WHAT TO DO: Take the material below and reproduce, word for word, only the lines from the line with "Diff of the" through the line with "The commit also changes 4 other files.".

DATA FOR PROCESSING:
****************
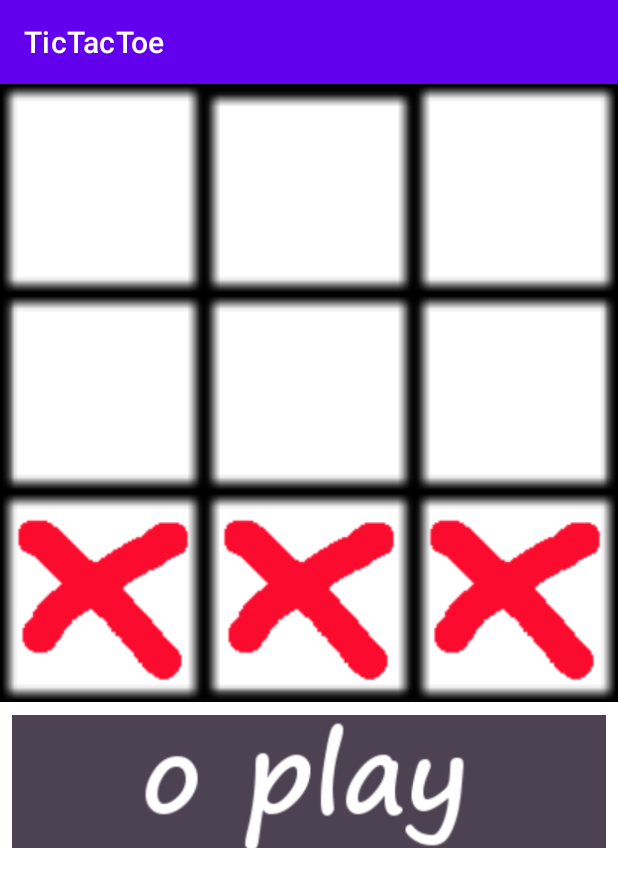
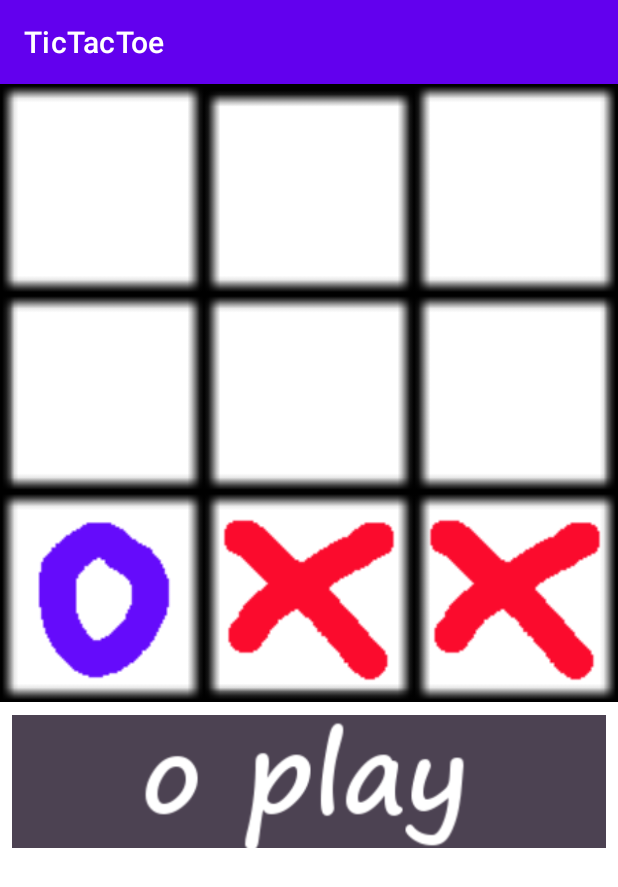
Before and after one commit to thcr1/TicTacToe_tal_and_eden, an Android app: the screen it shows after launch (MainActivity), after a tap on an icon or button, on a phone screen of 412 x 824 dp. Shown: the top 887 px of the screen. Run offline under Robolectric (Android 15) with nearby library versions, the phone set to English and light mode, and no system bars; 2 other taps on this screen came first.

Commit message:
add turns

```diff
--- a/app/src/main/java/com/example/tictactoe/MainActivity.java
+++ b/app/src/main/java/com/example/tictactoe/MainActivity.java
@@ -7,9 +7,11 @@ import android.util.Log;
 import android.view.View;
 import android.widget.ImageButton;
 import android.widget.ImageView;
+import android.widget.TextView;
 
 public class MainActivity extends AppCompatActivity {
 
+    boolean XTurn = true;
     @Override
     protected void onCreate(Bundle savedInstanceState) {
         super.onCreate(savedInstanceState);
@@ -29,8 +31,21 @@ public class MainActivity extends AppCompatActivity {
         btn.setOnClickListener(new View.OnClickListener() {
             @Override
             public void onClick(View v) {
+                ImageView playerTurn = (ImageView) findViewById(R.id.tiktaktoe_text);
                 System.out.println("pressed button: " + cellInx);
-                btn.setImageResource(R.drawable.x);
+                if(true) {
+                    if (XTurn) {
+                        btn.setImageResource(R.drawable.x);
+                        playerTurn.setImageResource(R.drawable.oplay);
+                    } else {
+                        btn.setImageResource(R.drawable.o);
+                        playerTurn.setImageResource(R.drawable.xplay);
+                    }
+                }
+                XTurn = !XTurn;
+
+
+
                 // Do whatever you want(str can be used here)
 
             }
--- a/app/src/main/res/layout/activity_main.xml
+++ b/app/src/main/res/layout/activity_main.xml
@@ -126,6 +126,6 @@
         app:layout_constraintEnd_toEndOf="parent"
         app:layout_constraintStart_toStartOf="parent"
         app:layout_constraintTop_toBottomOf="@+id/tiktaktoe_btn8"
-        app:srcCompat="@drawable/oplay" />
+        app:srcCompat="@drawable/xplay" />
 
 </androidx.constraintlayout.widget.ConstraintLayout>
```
****************
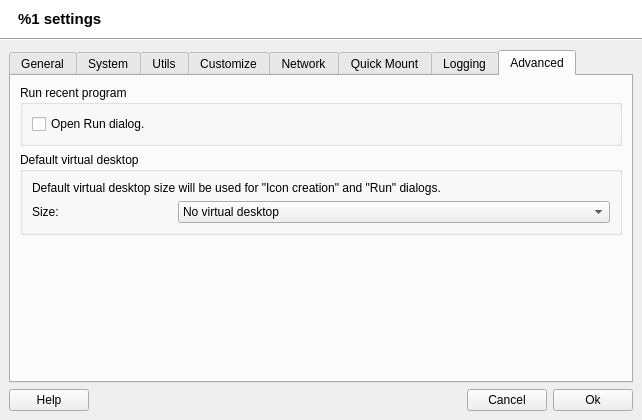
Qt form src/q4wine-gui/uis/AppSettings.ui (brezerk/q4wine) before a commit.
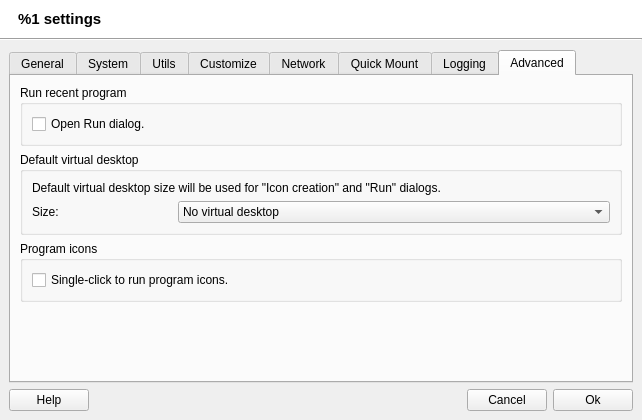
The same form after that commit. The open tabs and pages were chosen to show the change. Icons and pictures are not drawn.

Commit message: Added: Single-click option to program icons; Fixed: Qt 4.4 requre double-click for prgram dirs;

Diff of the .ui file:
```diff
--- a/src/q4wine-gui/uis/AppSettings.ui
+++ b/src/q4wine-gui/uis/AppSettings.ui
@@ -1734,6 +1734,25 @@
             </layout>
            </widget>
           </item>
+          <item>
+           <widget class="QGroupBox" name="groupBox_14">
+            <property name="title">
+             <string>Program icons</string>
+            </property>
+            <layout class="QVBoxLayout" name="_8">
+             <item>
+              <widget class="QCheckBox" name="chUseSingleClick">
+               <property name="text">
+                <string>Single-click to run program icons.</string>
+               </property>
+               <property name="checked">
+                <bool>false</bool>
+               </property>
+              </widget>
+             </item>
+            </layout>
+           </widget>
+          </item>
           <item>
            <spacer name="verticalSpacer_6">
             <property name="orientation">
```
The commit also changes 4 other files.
****************
SOLUTION BELOW:
Diff of the .ui file:
```diff
--- a/src/q4wine-gui/uis/AppSettings.ui
+++ b/src/q4wine-gui/uis/AppSettings.ui
@@ -1734,6 +1734,25 @@
             </layout>
            </widget>
           </item>
+          <item>
+           <widget class="QGroupBox" name="groupBox_14">
+            <property name="title">
+             <string>Program icons</string>
+            </property>
+            <layout class="QVBoxLayout" name="_8">
+             <item>
+              <widget class="QCheckBox" name="chUseSingleClick">
+               <property name="text">
+                <string>Single-click to run program icons.</string>
+               </property>
+               <property name="checked">
+                <bool>false</bool>
+               </property>
+              </widget>
+             </item>
+            </layout>
+           </widget>
+          </item>
           <item>
            <spacer name="verticalSpacer_6">
             <property name="orientation">
```
The commit also changes 4 other files.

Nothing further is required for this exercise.